However Josiana turns a little hateful when a letter comes from the Queen telling her that Gwynplaine is now going to be her husband, which means Gwynplaine isn’t going to fulfill the role of lover but husband and that is too boring, so she leaves.

Lord David then shows up and Gwynplaine learns that his old pal Tom-Jim-Jack, who I never really paid a attention to, is really Lord David, Lady Josiana’s former fiancee and  rear-admiral. And they are half-brothers, Dun-Dun-Dunn.

I did like the part more than most, if only for Josiana’s waxing sexy poetics.

 The Man who Laughs Part II:  Book 6: Ursus Under Different Aspects

Barky is a jerk, this is known earlier but MY GOD.

So Ursus sees Gwynplaine go into the jail and not come out. Naturally he assumes that Gwynplaine is really a powerful lord lost in childhood and now restored to his glory. Yeah, no he assumes the worse for his child. He returns to Dea. His plan is to tell her the true which he assumes will kill her, though he lies instead and pretends Gwynplaine for the act.

Then Ursus get tattled on by the inn keeper for his wolf. I think the police come with Barky. They tells Ursus he has to leave England by tomorrow with Homo or the will kill Homo. It is also here that Barky tells Ursus that Gwynplaine is dead, and figurity yes he is. And then Barky gives Usrus ten guineas instead of the two thousand that Gwynplaine told him to give to Ursus and then he pockets the rest because and I quote

Barkilphedro loved money, especially money which was stolen.”

This guy isn’t even remotely likeable. Let me both this into perceptive here and you’ll pardon me from using Game of Thrones…….. but if Ramsey Bolton and Barky were in a fight I would still rather Ramsey Bolton, a fucking creepy-ass sadist, to win over this jerk and I HATE HOUSE BOLTON! I kind of want to call him Barky Bolton but I won’t. If Barky isn’t thrown off a famous English building I’m going to rage. (Not really but this guy needs to offed and if he is not I will rage.)

Then the inn keeper who snitched on Ursus gets arrest for harboring the wolf. I mean turn about being fair play and all but these guys are just asses.
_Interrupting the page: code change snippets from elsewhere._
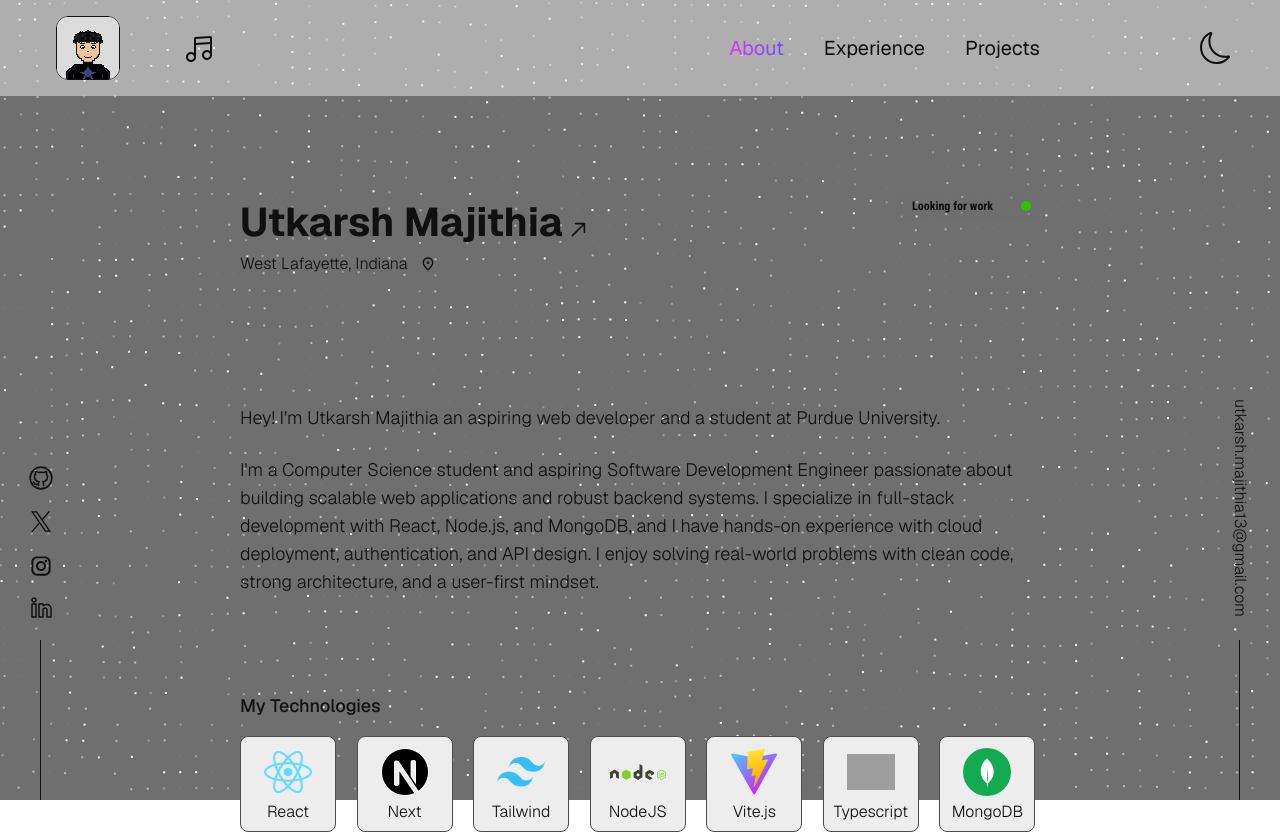
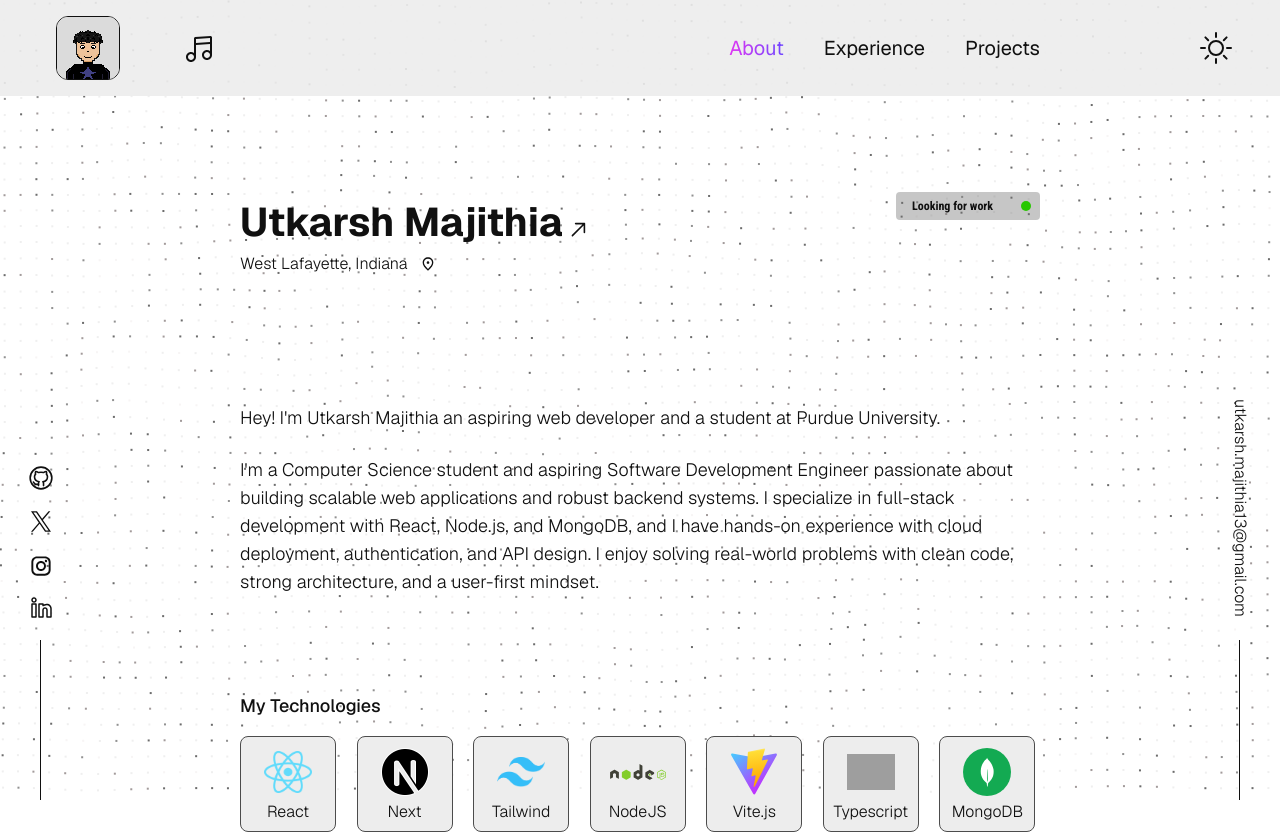
Before and after one commit to Utkarsh-M13/portfolio-frontend, a React (Vite) app: page / in a window 1280 px wide. Shown: the top 834 px of the page. Built offline with nearby package versions, Linux system fonts and the light colour scheme; grey boxes are pictures that could not be loaded.

Commit message:
fix dark mode bug

```diff
--- a/src/components/Main.tsx
+++ b/src/components/Main.tsx
@@ -10,6 +10,7 @@ const Main = () => {
     useEffect(() => {
       const prefersDark = typeof window !== 'undefined' &&
       window.matchMedia?.('(prefers-color-scheme: dark)').matches;
+      console.log('prefersDark', prefersDark)
 
       if (!prefersDark) {
         document.documentElement.classList.add("light-mode");
--- a/src/context/ThemeContext.tsx
+++ b/src/context/ThemeContext.tsx
@@ -11,7 +11,7 @@ export const ThemeProvider = ({ children }: { children: React.ReactNode }) => {
   const [theme, setTheme] = useState<boolean>(() => {
     const prefersDark = typeof window !== 'undefined' &&
     window.matchMedia?.('(prefers-color-scheme: dark)').matches;
-    return !prefersDark;
+    return prefersDark;
   });
 
   return (
```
I mean Ursus had a loop-pole in the system and they didn’t honor it. Such Jerks!

The Man who Laughs Part II:  Book 5: The Sea and fate are Moved by the Same Breathe

Ok, I have to say before I get into this part of the book I read it like a few days ago maybe like a week or so before writing this blog post and I have been doing a lot work cleaning and moving stuff around my house and a family member’s house so I’m just really exhausted so if this post is missing anything major from this part of the book, I’m sorry.

That being said, not a lot happens in this part of the book, shocking I know considering all the action this book has had with its 900 pages about snow on the sea, I kid but still.

Basically we learn the back backstory of Gwynplaine and those people from that doctor dude. The king at the time of Gwynplaine’s parent’s sold him to the child nappers and disfigured him. The doctor then dies right before they were going to execute him.

Barky then takes Gwynplaine to his large and beautiful home where he tells him of his new position in life and offers him a single chance to turn it all down, which he doesn’t. He also going to marry Lady Josiana which I guess is like an insult to her according to Barky and Queen. I think Josiana’s fiancee is now disinherited or something because of Gwynplaine. If you know the particulars of that plot point* leave a comment though my guess is it will probably resurface later. I admit it, I do a lot of skimming, so I do miss stuff.

Oh and at the end of the part Gwynplaine thinks of Dea.  But I mean come on, this is a Victor Hugo novel, I’m sure everything will work out happily from our lovers, all sunshine and roses and general happy romance things.

* I read a spoiler so I sort of know now, tehe, also I got a “delightful” vague spoilery warning, which is why I end the post will sarcasm. As much as I have been complaining about this book, I’m looking forward to the movie versions at least it will clear up parts I have skimmed.

Also a little warning- I’m taking June off from these posts. I’m going to try and finish the book during the break, hopefully, my June could be busy too but a later post will explain why I’m doing this.